Arizona Language Education Council
Fundamentally this election is about two principles that an English-only
law would jeopardize:
Arizonans have long cherished and defended these rights. But the initiative,
bankrolled entirely by out-of-state interests, threatens to destroy our
traditions of parental choice and local control of education. It would:
parents’ right to choose the education they want for their children, and
local school boards’ right to decide what kinds of instruction are appropriate.
Initiative sponsors claim (without much evidence) to speak for immigrants
who are disaffected with bilingual education and who favor other ways of
teaching English.
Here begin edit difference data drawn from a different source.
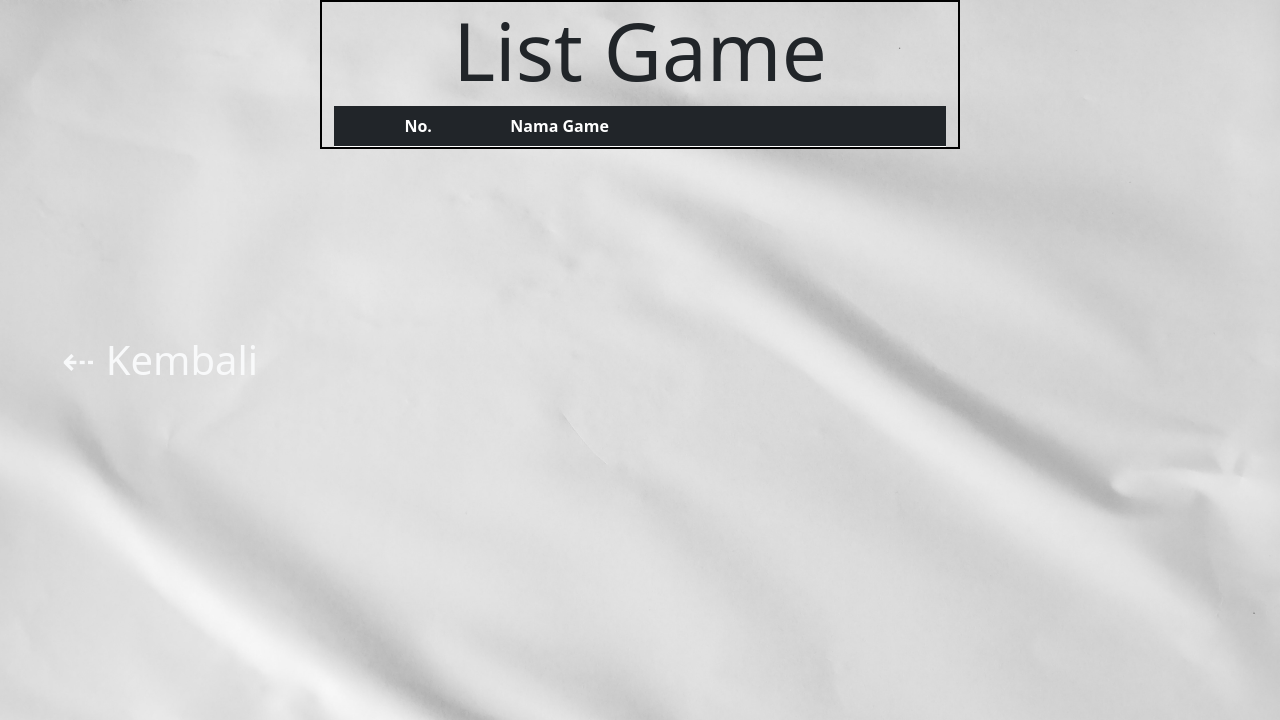
Repository: aqordeon/SPKWP
Page: http://localhost/listgame.php
The author's editor kept a copy of each file at every save. The page is drawn from the files as they stood at one save, then again after the next save.
The browser window is 1280 px wide. The pictures show the whole page.
The page is run by PHP 8.4 with error messages shown; the project is at /var/www/html/. Queries for data that is not in the repository find no rows.

Above is the page before, as saved 2021-01-13 23:12:39.

After the next save:
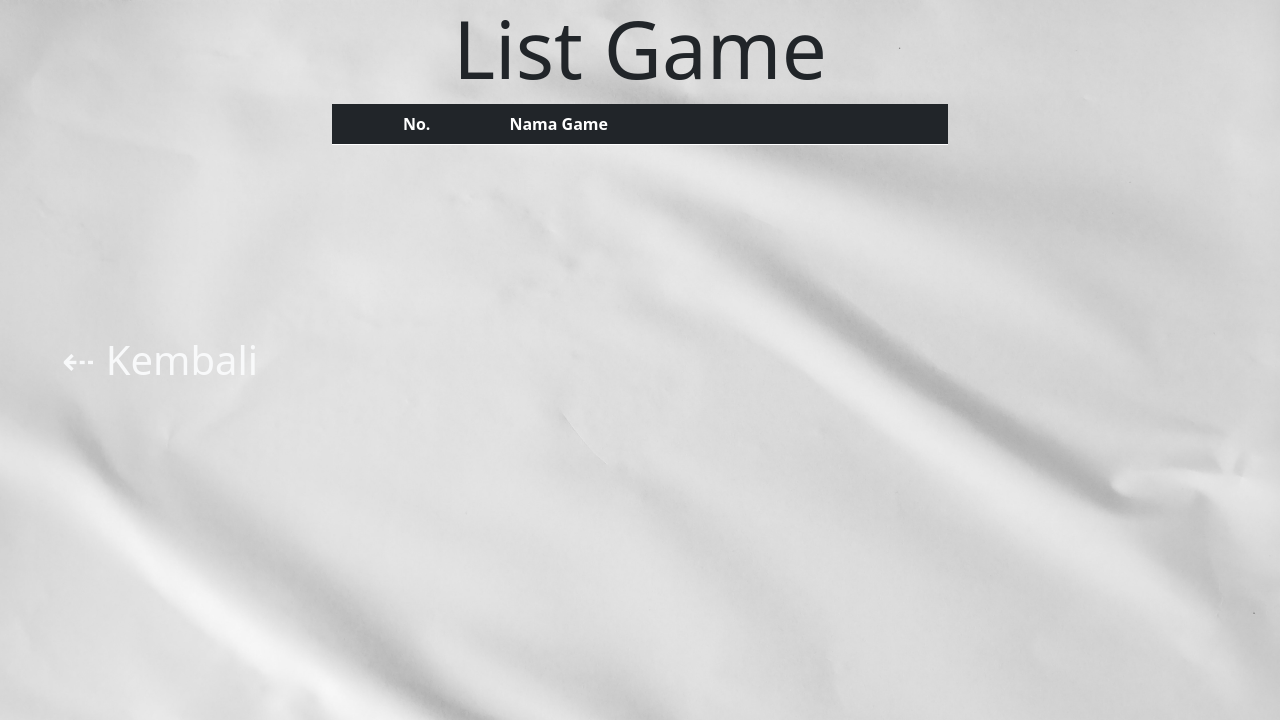
Saved 14 s later.
--- a/listgame.php
+++ b/listgame.php
@@ -24,7 +24,7 @@
     <a href="index.php" class="btn btn-outline-light" style="height: 100vh; width: 25vw; position: absolute; border: none; ">
         <h1 style="width: 90%; margin: 0; position: relative; top: 50%; left: 50%; -ms-transform: translate(-50%, -50%); transform: translate(-50%, -50%);">&#8672 Kembali</h1>
     </a>
-    <div class="container" style="width: 50%; border: 2px solid black;">
+    <div class="container" style="width: 50%;">
         <h1 class="display-1" style="text-align: center;"><b>List Game</b></h1>
         <table class="table table-striped" style="margin: auto auto;">
             <thead class="table-dark">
But consider these facts:
impose a statewide, one-size-fits-all curriculum for all children whose
English is limited;
mandate an arbitrary, one-year English program for students who now receive,
on average, 3-4 years of special help in learning English;
threaten stiff financial penalties for any teacher, administrator, or school
board member who resists; and
force Hispanic and Native American parents to declare their kids mentally
retarded to qualify for “waivers” of the English-only rule.
Arizonans recognize that expanding choices is good for our schools. So
why deny this right to Hispanic and Native American parents? Let’s trust
them to do what’s best for their kids.
Only 30 percent of Arizona’s limited-English students are now enrolled
in bilingual classrooms; 70 percent already receive all their instruction
Under current law, Arizona parents may remove their children from bilingual
education at any time. They don’t need an initiative.
Where offered, bilingual programs are extremely popular. Last year, in
the Tucson and Sunnyside school districts, 99 percent of the parents of
eligible students chose the bilingual option.
Bilingual programs have produced superior results in English reading at
every grade level over the past 3 years, according to the Arizona Department